  • Unhittable curveball Unhittable curveball on Mar 02, 2012

    I’m sure CNN will win a Pulitzer for this masterpiece of investigative journalism. Sure worked for Scott Templeton.

  • Grinchsmate Grinchsmate on Mar 04, 2012

    Wouldn’t the car have stopped if it had adaptive cruise control? Shouldn’t the story have been about how wonderful it is Toyota is developing a system to prevent drivers from running themselves into walls?

    • Spw Spw on Mar 04, 2012

      it did... it stopped in front of the barrier, then they tried to induce failure in gas pedal to see if it will over-ride the radar sensor that has stopped the car... it didnt. if anything they should commend the toyota for testing their systems.
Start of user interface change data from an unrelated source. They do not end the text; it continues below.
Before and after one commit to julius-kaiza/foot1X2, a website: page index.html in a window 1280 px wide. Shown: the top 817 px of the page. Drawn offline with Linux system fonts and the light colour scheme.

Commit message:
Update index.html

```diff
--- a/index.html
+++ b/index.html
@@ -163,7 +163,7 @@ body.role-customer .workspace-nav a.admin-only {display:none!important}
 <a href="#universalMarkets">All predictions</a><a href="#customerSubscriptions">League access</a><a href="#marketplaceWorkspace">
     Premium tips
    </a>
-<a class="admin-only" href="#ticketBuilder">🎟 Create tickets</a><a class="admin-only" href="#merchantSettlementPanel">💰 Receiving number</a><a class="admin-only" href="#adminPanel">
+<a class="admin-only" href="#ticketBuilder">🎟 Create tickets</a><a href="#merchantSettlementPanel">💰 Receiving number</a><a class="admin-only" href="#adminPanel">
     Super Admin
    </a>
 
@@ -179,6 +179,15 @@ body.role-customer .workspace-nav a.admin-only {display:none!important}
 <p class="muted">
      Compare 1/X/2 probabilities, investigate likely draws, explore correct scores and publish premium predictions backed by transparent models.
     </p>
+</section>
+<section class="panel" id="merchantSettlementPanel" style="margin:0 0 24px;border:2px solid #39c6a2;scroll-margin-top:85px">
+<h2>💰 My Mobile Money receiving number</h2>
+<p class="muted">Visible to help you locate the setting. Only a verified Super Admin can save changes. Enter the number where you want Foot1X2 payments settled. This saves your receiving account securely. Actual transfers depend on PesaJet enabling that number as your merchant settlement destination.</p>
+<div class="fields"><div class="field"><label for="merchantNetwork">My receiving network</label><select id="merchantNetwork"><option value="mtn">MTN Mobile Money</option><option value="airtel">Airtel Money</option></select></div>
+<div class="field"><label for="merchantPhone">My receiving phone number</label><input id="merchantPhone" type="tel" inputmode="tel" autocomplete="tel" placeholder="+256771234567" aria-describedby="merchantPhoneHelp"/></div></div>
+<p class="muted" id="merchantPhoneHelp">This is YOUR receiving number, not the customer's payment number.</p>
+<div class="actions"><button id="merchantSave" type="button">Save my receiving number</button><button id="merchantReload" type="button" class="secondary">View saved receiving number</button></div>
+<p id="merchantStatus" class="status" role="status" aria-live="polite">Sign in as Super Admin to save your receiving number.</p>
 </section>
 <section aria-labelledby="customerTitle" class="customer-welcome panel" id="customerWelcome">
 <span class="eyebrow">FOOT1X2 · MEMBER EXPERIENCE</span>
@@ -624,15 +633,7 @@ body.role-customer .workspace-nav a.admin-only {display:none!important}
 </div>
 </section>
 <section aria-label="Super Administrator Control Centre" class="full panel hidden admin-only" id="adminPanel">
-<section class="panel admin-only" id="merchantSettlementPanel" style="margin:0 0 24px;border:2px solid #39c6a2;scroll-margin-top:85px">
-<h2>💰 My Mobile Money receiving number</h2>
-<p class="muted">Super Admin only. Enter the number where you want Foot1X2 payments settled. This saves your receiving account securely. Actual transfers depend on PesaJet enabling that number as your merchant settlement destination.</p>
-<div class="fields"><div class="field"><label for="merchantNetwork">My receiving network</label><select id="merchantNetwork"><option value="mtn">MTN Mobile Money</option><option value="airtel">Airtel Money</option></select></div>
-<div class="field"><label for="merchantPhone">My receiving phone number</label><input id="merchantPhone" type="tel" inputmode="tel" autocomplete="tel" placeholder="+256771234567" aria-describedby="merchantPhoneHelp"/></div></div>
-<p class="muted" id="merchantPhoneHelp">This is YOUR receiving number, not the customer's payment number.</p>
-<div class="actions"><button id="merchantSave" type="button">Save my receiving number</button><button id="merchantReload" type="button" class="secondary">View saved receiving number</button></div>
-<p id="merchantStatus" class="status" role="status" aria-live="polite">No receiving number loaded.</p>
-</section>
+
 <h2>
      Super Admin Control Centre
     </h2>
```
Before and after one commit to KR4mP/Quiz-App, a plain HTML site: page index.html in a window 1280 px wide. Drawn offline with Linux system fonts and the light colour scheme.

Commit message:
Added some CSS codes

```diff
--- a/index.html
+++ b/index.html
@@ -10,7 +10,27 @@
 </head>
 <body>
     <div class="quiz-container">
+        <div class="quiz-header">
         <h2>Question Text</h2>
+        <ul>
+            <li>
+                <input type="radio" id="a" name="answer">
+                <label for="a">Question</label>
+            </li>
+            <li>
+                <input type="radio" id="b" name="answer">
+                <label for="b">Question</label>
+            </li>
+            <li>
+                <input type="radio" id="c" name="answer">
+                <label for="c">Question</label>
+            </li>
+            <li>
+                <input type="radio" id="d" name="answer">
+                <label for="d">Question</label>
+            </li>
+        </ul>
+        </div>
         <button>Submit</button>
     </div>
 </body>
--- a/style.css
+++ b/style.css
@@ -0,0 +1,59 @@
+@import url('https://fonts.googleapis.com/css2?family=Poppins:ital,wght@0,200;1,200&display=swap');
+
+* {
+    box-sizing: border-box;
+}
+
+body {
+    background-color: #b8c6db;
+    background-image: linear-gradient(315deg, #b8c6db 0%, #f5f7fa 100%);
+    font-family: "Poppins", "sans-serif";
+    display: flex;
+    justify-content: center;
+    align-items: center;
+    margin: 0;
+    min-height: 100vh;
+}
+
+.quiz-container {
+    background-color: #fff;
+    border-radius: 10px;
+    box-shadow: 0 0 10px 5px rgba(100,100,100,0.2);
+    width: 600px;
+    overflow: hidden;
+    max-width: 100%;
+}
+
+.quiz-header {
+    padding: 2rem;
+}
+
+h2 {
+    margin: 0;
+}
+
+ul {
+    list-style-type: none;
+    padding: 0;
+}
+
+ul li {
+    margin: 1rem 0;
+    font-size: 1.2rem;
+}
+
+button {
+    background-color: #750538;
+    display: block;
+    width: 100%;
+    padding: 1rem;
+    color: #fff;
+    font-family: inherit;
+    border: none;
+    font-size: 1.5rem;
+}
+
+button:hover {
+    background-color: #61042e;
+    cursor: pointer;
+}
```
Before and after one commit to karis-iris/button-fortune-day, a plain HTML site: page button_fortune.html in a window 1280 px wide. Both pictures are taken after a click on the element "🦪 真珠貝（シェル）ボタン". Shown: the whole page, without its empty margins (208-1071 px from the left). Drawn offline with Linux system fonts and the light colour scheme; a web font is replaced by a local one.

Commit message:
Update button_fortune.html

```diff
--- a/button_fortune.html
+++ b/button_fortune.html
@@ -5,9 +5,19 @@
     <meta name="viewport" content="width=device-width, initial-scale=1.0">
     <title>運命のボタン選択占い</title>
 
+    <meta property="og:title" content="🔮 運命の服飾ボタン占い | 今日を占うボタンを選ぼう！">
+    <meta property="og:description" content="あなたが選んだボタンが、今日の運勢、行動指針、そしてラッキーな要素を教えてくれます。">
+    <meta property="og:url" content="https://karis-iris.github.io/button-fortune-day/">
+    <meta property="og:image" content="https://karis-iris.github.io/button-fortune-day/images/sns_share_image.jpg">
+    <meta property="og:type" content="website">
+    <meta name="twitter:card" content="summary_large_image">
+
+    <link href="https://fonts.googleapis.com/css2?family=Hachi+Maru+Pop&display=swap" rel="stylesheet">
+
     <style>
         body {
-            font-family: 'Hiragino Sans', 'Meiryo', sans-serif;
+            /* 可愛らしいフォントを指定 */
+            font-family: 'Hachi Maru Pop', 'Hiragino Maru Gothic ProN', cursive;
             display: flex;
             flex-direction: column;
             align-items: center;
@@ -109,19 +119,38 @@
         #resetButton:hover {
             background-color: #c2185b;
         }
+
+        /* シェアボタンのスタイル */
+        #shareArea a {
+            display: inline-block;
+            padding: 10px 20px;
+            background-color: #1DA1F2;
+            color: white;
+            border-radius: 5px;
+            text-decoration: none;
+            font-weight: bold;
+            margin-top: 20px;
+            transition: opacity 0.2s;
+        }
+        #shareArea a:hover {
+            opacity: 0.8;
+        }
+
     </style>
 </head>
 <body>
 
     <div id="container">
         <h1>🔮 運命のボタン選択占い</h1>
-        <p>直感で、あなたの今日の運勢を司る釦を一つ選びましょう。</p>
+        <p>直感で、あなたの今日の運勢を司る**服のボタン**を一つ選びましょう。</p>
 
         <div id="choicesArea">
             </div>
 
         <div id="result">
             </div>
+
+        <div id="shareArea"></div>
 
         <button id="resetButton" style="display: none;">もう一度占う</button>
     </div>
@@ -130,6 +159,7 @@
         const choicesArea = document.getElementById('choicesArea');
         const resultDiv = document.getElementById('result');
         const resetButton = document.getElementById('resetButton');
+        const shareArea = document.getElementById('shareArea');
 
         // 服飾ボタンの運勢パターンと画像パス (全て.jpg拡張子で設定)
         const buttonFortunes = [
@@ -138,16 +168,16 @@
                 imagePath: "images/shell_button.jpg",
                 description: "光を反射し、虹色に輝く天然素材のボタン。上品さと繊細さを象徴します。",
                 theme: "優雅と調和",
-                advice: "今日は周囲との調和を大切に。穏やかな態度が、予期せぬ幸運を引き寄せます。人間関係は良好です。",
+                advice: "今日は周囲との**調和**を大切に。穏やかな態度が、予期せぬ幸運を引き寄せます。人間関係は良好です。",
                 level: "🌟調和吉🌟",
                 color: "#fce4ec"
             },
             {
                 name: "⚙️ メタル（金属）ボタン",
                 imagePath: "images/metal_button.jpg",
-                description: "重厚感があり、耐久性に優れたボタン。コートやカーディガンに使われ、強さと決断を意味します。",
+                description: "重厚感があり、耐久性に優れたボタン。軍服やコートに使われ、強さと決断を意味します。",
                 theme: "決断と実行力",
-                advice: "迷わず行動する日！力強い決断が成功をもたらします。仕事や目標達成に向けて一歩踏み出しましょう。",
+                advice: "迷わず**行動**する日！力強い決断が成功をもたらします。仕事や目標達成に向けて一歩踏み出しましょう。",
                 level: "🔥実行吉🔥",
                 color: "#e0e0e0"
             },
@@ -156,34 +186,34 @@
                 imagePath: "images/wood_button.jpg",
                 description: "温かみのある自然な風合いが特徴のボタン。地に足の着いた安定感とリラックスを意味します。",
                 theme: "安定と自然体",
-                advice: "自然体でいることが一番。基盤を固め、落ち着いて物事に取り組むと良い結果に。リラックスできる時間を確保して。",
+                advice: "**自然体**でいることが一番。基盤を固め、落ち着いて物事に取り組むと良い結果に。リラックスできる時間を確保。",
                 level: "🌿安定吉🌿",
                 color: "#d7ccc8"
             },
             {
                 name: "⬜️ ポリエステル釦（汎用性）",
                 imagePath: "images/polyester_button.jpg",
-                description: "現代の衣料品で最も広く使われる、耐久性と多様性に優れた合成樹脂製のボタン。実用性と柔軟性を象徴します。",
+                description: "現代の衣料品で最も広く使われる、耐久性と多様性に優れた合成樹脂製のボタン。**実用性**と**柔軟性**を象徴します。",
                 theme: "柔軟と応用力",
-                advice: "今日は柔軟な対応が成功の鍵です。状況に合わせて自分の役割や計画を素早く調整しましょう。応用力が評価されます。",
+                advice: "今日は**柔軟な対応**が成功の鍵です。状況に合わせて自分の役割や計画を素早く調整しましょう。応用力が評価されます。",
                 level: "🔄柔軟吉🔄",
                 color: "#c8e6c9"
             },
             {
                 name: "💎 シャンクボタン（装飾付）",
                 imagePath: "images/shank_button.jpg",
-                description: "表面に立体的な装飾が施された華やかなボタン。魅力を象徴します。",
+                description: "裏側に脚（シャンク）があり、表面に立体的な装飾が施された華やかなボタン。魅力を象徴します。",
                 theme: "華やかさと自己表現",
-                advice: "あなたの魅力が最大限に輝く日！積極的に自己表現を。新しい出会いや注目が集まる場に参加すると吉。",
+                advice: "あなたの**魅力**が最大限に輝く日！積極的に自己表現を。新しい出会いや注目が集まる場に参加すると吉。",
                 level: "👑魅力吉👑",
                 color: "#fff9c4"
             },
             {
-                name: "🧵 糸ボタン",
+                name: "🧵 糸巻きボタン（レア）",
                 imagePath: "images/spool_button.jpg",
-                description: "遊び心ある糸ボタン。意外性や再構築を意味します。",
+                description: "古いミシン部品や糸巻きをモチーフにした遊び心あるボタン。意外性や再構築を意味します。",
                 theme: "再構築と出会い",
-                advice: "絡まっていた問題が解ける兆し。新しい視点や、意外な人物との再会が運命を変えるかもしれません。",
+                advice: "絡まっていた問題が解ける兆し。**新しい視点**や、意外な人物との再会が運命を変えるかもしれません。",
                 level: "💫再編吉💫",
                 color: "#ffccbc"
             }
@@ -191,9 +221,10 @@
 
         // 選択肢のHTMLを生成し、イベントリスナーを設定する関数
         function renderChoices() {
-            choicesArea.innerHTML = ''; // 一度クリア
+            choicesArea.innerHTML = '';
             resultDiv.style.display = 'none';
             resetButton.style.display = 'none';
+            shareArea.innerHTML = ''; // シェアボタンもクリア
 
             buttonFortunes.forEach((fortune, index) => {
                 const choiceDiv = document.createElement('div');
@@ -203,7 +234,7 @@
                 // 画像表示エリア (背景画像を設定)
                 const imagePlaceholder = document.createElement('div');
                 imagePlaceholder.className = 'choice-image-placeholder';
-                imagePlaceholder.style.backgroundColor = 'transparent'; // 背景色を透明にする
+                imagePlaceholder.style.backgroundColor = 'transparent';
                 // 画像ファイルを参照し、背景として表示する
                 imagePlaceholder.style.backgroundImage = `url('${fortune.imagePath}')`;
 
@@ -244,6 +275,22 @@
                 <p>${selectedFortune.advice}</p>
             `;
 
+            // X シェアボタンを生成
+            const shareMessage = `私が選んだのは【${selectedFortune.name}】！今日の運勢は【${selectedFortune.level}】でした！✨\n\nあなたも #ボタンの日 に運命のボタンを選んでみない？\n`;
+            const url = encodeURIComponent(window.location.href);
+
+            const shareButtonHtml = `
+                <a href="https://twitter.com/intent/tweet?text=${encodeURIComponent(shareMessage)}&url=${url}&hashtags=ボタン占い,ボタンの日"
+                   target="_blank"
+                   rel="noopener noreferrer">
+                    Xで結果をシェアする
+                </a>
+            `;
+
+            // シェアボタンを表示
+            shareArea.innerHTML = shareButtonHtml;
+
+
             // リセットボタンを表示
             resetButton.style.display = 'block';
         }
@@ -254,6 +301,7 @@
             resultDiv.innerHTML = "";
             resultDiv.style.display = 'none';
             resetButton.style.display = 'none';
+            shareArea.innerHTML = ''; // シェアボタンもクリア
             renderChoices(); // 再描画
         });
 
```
  • Gemcitytm Why does it seem every EV seems to have ridiculous amounts of power? Yes, I know they're heavier than ICE models but who on earth needs 708 HP? How about a nice, compact EV with, say, 250 HP and 350-400 mile range? Is that impossible with today's tech? (I currently drive a 148 HP Mazda 3 ICE and it has all the get-up-and-go I need.)
  • CEastwood I could have bought one of these if I had the cash in 76 for $1000 white , red interior , 3 speed stick with whitewalls/ wire hubcaps - it was mint and gone a day after I saw it . But the real catch that got away was an all original 69 green Camaro RS convertible 327 4 speed with 46K on the clock for 1800 that I saw a few months earlier . Young and poor was not a fun place to be !
  • KOKing I'm in an emissions check only state, and I'd trade that away for a safety check all day.
  • Bd2 The hybrid powertrain in the Sportage and Tucson are the ones to get.H/K should discontinue the base NA 2.5L powertrain and just build more of the hybrid.In the future, maybe offer a 2nd, more powerful hybrid (the hybrid 2.5) which will first arrive with the next Telluride/Palisade.Kia also needs to redo the front fascia for the Sportage's refresh.
  • The Oracle I say let the clunkers stay on the roads.